Code change snippets:
-- Opening Marker --
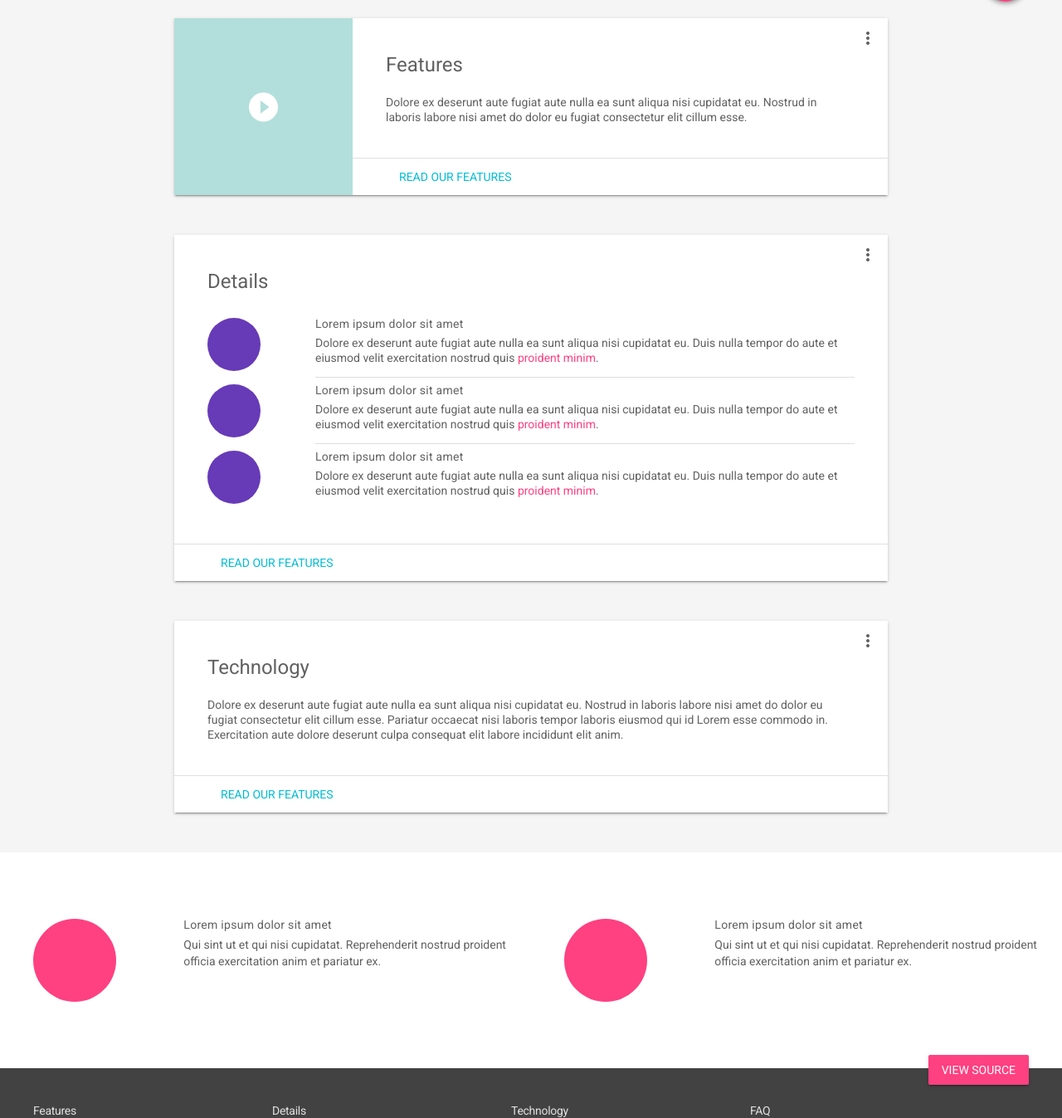
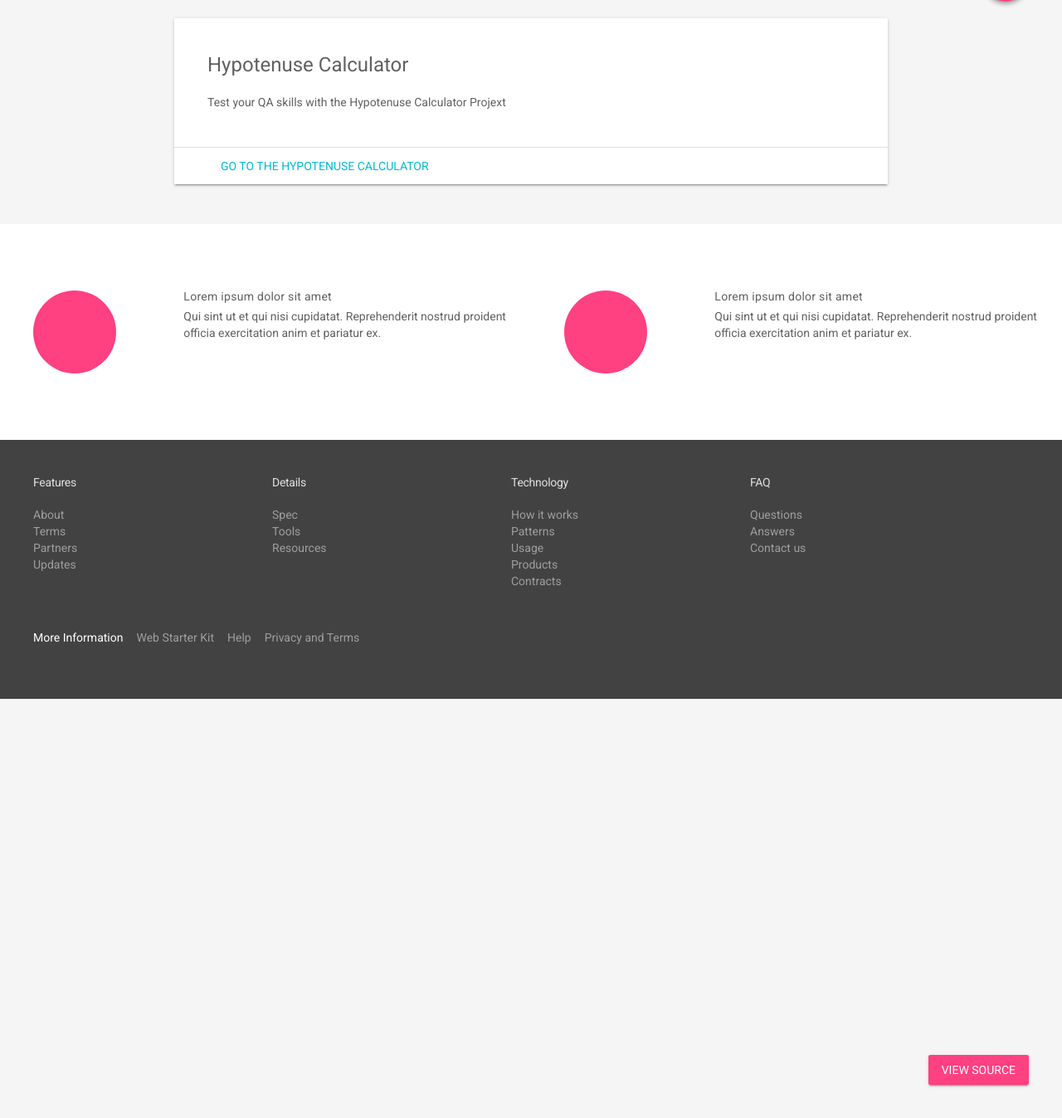
Before and after one commit to i2nes/bugged, a Flask app: page / in a window 1280 px wide. Shown: the part 282-1629 px from the top of the page at 83% size. Run offline with Flask 2, Linux system fonts and the light colour scheme.

Commit message:
Hypotenuse Project Page

```diff
--- a/src/app/api/routes.py
+++ b/src/app/api/routes.py
@@ -21,4 +21,4 @@ class Hypotenuse(Resource):
         # Hypotenuse Equation (or is it...)
         result = sqrt( args['a'] * args['a'] + args['b'] * args['a'])
 
-        return { 'c': result }, 200
+        return { 'result': result }, 200
--- a/src/app/main/routes.py
+++ b/src/app/main/routes.py
@@ -6,3 +6,8 @@ from flask import render_template
 @app.route('/')
 def home():
     return render_template('main/home_page.html')
+
+
+@app.route('hypotenuse/')
+def hypotenuse_page():
+    return render_template('main/hypotenuse_page.html')
--- a/src/app/templates/main/home_page.html
+++ b/src/app/templates/main/home_page.html
@@ -85,84 +85,15 @@
       <main class="mdl-layout__content">
         <div class="mdl-layout__tab-panel is-active" id="overview">
           <section class="section--center mdl-grid mdl-grid--no-spacing mdl-shadow--2dp">
-            <header class="section__play-btn mdl-cell mdl-cell--3-col-desktop mdl-cell--2-col-tablet mdl-cell--4-col-phone mdl-color--teal-100 mdl-color-text--white">
-              <i class="material-icons">play_circle_filled</i>
-            </header>
-            <div class="mdl-card mdl-cell mdl-cell--9-col-desktop mdl-cell--6-col-tablet mdl-cell--4-col-phone">
+            <div class="mdl-card mdl-cell mdl-cell--12-col">
               <div class="mdl-card__supporting-text">
-                <h4>Features</h4>
-                Dolore ex deserunt aute fugiat aute nulla ea sunt aliqua nisi cupidatat eu. Nostrud in laboris labore nisi amet do dolor eu fugiat consectetur elit cillum esse.
+                <h4>Hypotenuse Calculator</h4>
+                Test your QA skills with the Hypotenuse Calculator Projext
               </div>
               <div class="mdl-card__actions">
-                <a href="#" class="mdl-button">Read our features</a>
+                <a href="{{ url_for('main.hypotenuse_page') }}" class="mdl-button">Go to the Hypotenuse Calculator</a>
               </div>
             </div>
-            <button class="mdl-button mdl-js-button mdl-js-ripple-effect mdl-button--icon" id="btn1">
-              <i class="material-icons">more_vert</i>
-            </button>
-            <ul class="mdl-menu mdl-js-menu mdl-menu--bottom-right" for="btn1">
-              <li class="mdl-menu__item">Lorem</li>
-              <li class="mdl-menu__item" disabled>Ipsum</li>
-              <li class="mdl-menu__item">Dolor</li>
-            </ul>
-          </section>
-          <section class="section--center mdl-grid mdl-grid--no-spacing mdl-shadow--2dp">
-            <div class="mdl-card mdl-cell mdl-cell--12-col">
-              <div class="mdl-card__supporting-text mdl-grid mdl-grid--no-spacing">
-                <h4 class="mdl-cell mdl-cell--12-col">Details</h4>
-                <div class="section__circle-container mdl-cell mdl-cell--2-col mdl-cell--1-col-phone">
-                  <div class="section__circle-container__circle mdl-color--primary"></div>
-                </div>
-                <div class="section__text mdl-cell mdl-cell--10-col-desktop mdl-cell--6-col-tablet mdl-cell--3-col-phone">
-                  <h5>Lorem ipsum dolor sit amet</h5>
-                  Dolore ex deserunt aute fugiat aute nulla ea sunt aliqua nisi cupidatat eu. Duis nulla tempor do aute et eiusmod velit exercitation nostrud quis <a href="#">proident minim</a>.
-                </div>
-                <div class="section__circle-container mdl-cell mdl-cell--2-col mdl-cell--1-col-phone">
-                  <div class="section__circle-container__circle mdl-color--primary"></div>
-                </div>
-                <div class="section__text mdl-cell mdl-cell--10-col-desktop mdl-cell--6-col-tablet mdl-cell--3-col-phone">
-                  <h5>Lorem ipsum dolor sit amet</h5>
-                  Dolore ex deserunt aute fugiat aute nulla ea sunt aliqua nisi cupidatat eu. Duis nulla tempor do aute et eiusmod velit exercitation nostrud quis <a href="#">proident minim</a>.
-                </div>
-                <div class="section__circle-container mdl-cell mdl-cell--2-col mdl-cell--1-col-phone">
-                  <div class="section__circle-container__circle mdl-color--primary"></div>
-                </div>
-                <div class="section__text mdl-cell mdl-cell--10-col-desktop mdl-cell--6-col-tablet mdl-cell--3-col-phone">
-                  <h5>Lorem ipsum dolor sit amet</h5>
-                  Dolore ex deserunt aute fugiat aute nulla ea sunt aliqua nisi cupidatat eu. Duis nulla tempor do aute et eiusmod velit exercitation nostrud quis <a href="#">proident minim</a>.
-                </div>
-              </div>
-              <div class="mdl-card__actions">
-                <a href="#" class="mdl-button">Read our features</a>
-              </div>
-            </div>
-            <button class="mdl-button mdl-js-button mdl-js-ripple-effect mdl-button--icon" id="btn2">
-              <i class="material-icons">more_vert</i>
-            </button>
-            <ul class="mdl-menu mdl-js-menu mdl-menu--bottom-right" for="btn2">
-              <li class="mdl-menu__item">Lorem</li>
-              <li class="mdl-menu__item" disabled>Ipsum</li>
-              <li class="mdl-menu__item">Dolor</li>
-            </ul>
-          </section>
-          <section class="section--center mdl-grid mdl-grid--no-spacing mdl-shadow--2dp">
-            <div class="mdl-card mdl-cell mdl-cell--12-col">
-              <div class="mdl-card__supporting-text">
-                <h4>Technology</h4>
-                Dolore ex deserunt aute fugiat aute nulla ea sunt aliqua nisi cupidatat eu. Nostrud in laboris labore nisi amet do dolor eu fugiat consectetur elit cillum esse. Pariatur occaecat nisi laboris tempor laboris eiusmod qui id Lorem esse commodo in. Exercitation aute dolore deserunt culpa consequat elit labore incididunt elit anim.
-              </div>
-              <div class="mdl-card__actions">
-                <a href="#" class="mdl-button">Read our features</a>
-              </div>
-            </div>
-            <button class="mdl-button mdl-js-button mdl-js-ripple-effect mdl-button--icon" id="btn3">
-              <i class="material-icons">more_vert</i>
-            </button>
-            <ul class="mdl-menu mdl-js-menu mdl-menu--bottom-right" for="btn3">
-              <li class="mdl-menu__item">Lorem</li>
-              <li class="mdl-menu__item" disabled>Ipsum</li>
-              <li class="mdl-menu__item">Dolor</li>
-            </ul>
           </section>
           <section class="section--footer mdl-color--white mdl-grid">
             <div class="section__circle-container mdl-cell mdl-cell--2-col mdl-cell--1-col-phone">
```
Also changed, not shown: src/app/static/js/hypotenuse.js (added, +22 -0 lines), src/app/templates/main/hypotenuse_page.html (added, +44 -0 lines), src/app/static/images/triangle.png (added).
-- Closing Marker --
- Exercise prompt: Exclude the pictures and reproduce every entry exactly.

- Your solution:
Before and after one commit to i2nes/bugged, a Flask app: page / in a window 1280 px wide. Shown: the part 282-1629 px from the top of the page at 83% size. Run offline with Flask 2, Linux system fonts and the light colour scheme.

Commit message:
Hypotenuse Project Page

```diff
--- a/src/app/api/routes.py
+++ b/src/app/api/routes.py
@@ -21,4 +21,4 @@ class Hypotenuse(Resource):
         # Hypotenuse Equation (or is it...)
         result = sqrt( args['a'] * args['a'] + args['b'] * args['a'])
 
-        return { 'c': result }, 200
+        return { 'result': result }, 200
--- a/src/app/main/routes.py
+++ b/src/app/main/routes.py
@@ -6,3 +6,8 @@ from flask import render_template
 @app.route('/')
 def home():
     return render_template('main/home_page.html')
+
+
+@app.route('hypotenuse/')
+def hypotenuse_page():
+    return render_template('main/hypotenuse_page.html')
--- a/src/app/templates/main/home_page.html
+++ b/src/app/templates/main/home_page.html
@@ -85,84 +85,15 @@
       <main class="mdl-layout__content">
         <div class="mdl-layout__tab-panel is-active" id="overview">
           <section class="section--center mdl-grid mdl-grid--no-spacing mdl-shadow--2dp">
-            <header class="section__play-btn mdl-cell mdl-cell--3-col-desktop mdl-cell--2-col-tablet mdl-cell--4-col-phone mdl-color--teal-100 mdl-color-text--white">
-              <i class="material-icons">play_circle_filled</i>
-            </header>
-            <div class="mdl-card mdl-cell mdl-cell--9-col-desktop mdl-cell--6-col-tablet mdl-cell--4-col-phone">
+            <div class="mdl-card mdl-cell mdl-cell--12-col">
               <div class="mdl-card__supporting-text">
-                <h4>Features</h4>
-                Dolore ex deserunt aute fugiat aute nulla ea sunt aliqua nisi cupidatat eu. Nostrud in laboris labore nisi amet do dolor eu fugiat consectetur elit cillum esse.
+                <h4>Hypotenuse Calculator</h4>
+                Test your QA skills with the Hypotenuse Calculator Projext
               </div>
               <div class="mdl-card__actions">
-                <a href="#" class="mdl-button">Read our features</a>
+                <a href="{{ url_for('main.hypotenuse_page') }}" class="mdl-button">Go to the Hypotenuse Calculator</a>
               </div>
             </div>
-            <button class="mdl-button mdl-js-button mdl-js-ripple-effect mdl-button--icon" id="btn1">
-              <i class="material-icons">more_vert</i>
-            </button>
-            <ul class="mdl-menu mdl-js-menu mdl-menu--bottom-right" for="btn1">
-              <li class="mdl-menu__item">Lorem</li>
-              <li class="mdl-menu__item" disabled>Ipsum</li>
-              <li class="mdl-menu__item">Dolor</li>
-            </ul>
-          </section>
-          <section class="section--center mdl-grid mdl-grid--no-spacing mdl-shadow--2dp">
-            <div class="mdl-card mdl-cell mdl-cell--12-col">
-              <div class="mdl-card__supporting-text mdl-grid mdl-grid--no-spacing">
-                <h4 class="mdl-cell mdl-cell--12-col">Details</h4>
-                <div class="section__circle-container mdl-cell mdl-cell--2-col mdl-cell--1-col-phone">
-                  <div class="section__circle-container__circle mdl-color--primary"></div>
-                </div>
-                <div class="section__text mdl-cell mdl-cell--10-col-desktop mdl-cell--6-col-tablet mdl-cell--3-col-phone">
-                  <h5>Lorem ipsum dolor sit amet</h5>
-                  Dolore ex deserunt aute fugiat aute nulla ea sunt aliqua nisi cupidatat eu. Duis nulla tempor do aute et eiusmod velit exercitation nostrud quis <a href="#">proident minim</a>.
-                </div>
-                <div class="section__circle-container mdl-cell mdl-cell--2-col mdl-cell--1-col-phone">
-                  <div class="section__circle-container__circle mdl-color--primary"></div>
-                </div>
-                <div class="section__text mdl-cell mdl-cell--10-col-desktop mdl-cell--6-col-tablet mdl-cell--3-col-phone">
-                  <h5>Lorem ipsum dolor sit amet</h5>
-                  Dolore ex deserunt aute fugiat aute nulla ea sunt aliqua nisi cupidatat eu. Duis nulla tempor do aute et eiusmod velit exercitation nostrud quis <a href="#">proident minim</a>.
-                </div>
-                <div class="section__circle-container mdl-cell mdl-cell--2-col mdl-cell--1-col-phone">
-                  <div class="section__circle-container__circle mdl-color--primary"></div>
-                </div>
-                <div class="section__text mdl-cell mdl-cell--10-col-desktop mdl-cell--6-col-tablet mdl-cell--3-col-phone">
-                  <h5>Lorem ipsum dolor sit amet</h5>
-                  Dolore ex deserunt aute fugiat aute nulla ea sunt aliqua nisi cupidatat eu. Duis nulla tempor do aute et eiusmod velit exercitation nostrud quis <a href="#">proident minim</a>.
-                </div>
-              </div>
-              <div class="mdl-card__actions">
-                <a href="#" class="mdl-button">Read our features</a>
-              </div>
-            </div>
-            <button class="mdl-button mdl-js-button mdl-js-ripple-effect mdl-button--icon" id="btn2">
-              <i class="material-icons">more_vert</i>
-            </button>
-            <ul class="mdl-menu mdl-js-menu mdl-menu--bottom-right" for="btn2">
-              <li class="mdl-menu__item">Lorem</li>
-              <li class="mdl-menu__item" disabled>Ipsum</li>
-              <li class="mdl-menu__item">Dolor</li>
-            </ul>
-          </section>
-          <section class="section--center mdl-grid mdl-grid--no-spacing mdl-shadow--2dp">
-            <div class="mdl-card mdl-cell mdl-cell--12-col">
-              <div class="mdl-card__supporting-text">
-                <h4>Technology</h4>
-                Dolore ex deserunt aute fugiat aute nulla ea sunt aliqua nisi cupidatat eu. Nostrud in laboris labore nisi amet do dolor eu fugiat consectetur elit cillum esse. Pariatur occaecat nisi laboris tempor laboris eiusmod qui id Lorem esse commodo in. Exercitation aute dolore deserunt culpa consequat elit labore incididunt elit anim.
-              </div>
-              <div class="mdl-card__actions">
-                <a href="#" class="mdl-button">Read our features</a>
-              </div>
-            </div>
-            <button class="mdl-button mdl-js-button mdl-js-ripple-effect mdl-button--icon" id="btn3">
-              <i class="material-icons">more_vert</i>
-            </button>
-            <ul class="mdl-menu mdl-js-menu mdl-menu--bottom-right" for="btn3">
-              <li class="mdl-menu__item">Lorem</li>
-              <li class="mdl-menu__item" disabled>Ipsum</li>
-              <li class="mdl-menu__item">Dolor</li>
-            </ul>
           </section>
           <section class="section--footer mdl-color--white mdl-grid">
             <div class="section__circle-container mdl-cell mdl-cell--2-col mdl-cell--1-col-phone">
```
Also changed, not shown: src/app/static/js/hypotenuse.js (added, +22 -0 lines), src/app/templates/main/hypotenuse_page.html (added, +44 -0 lines), src/app/static/images/triangle.png (added).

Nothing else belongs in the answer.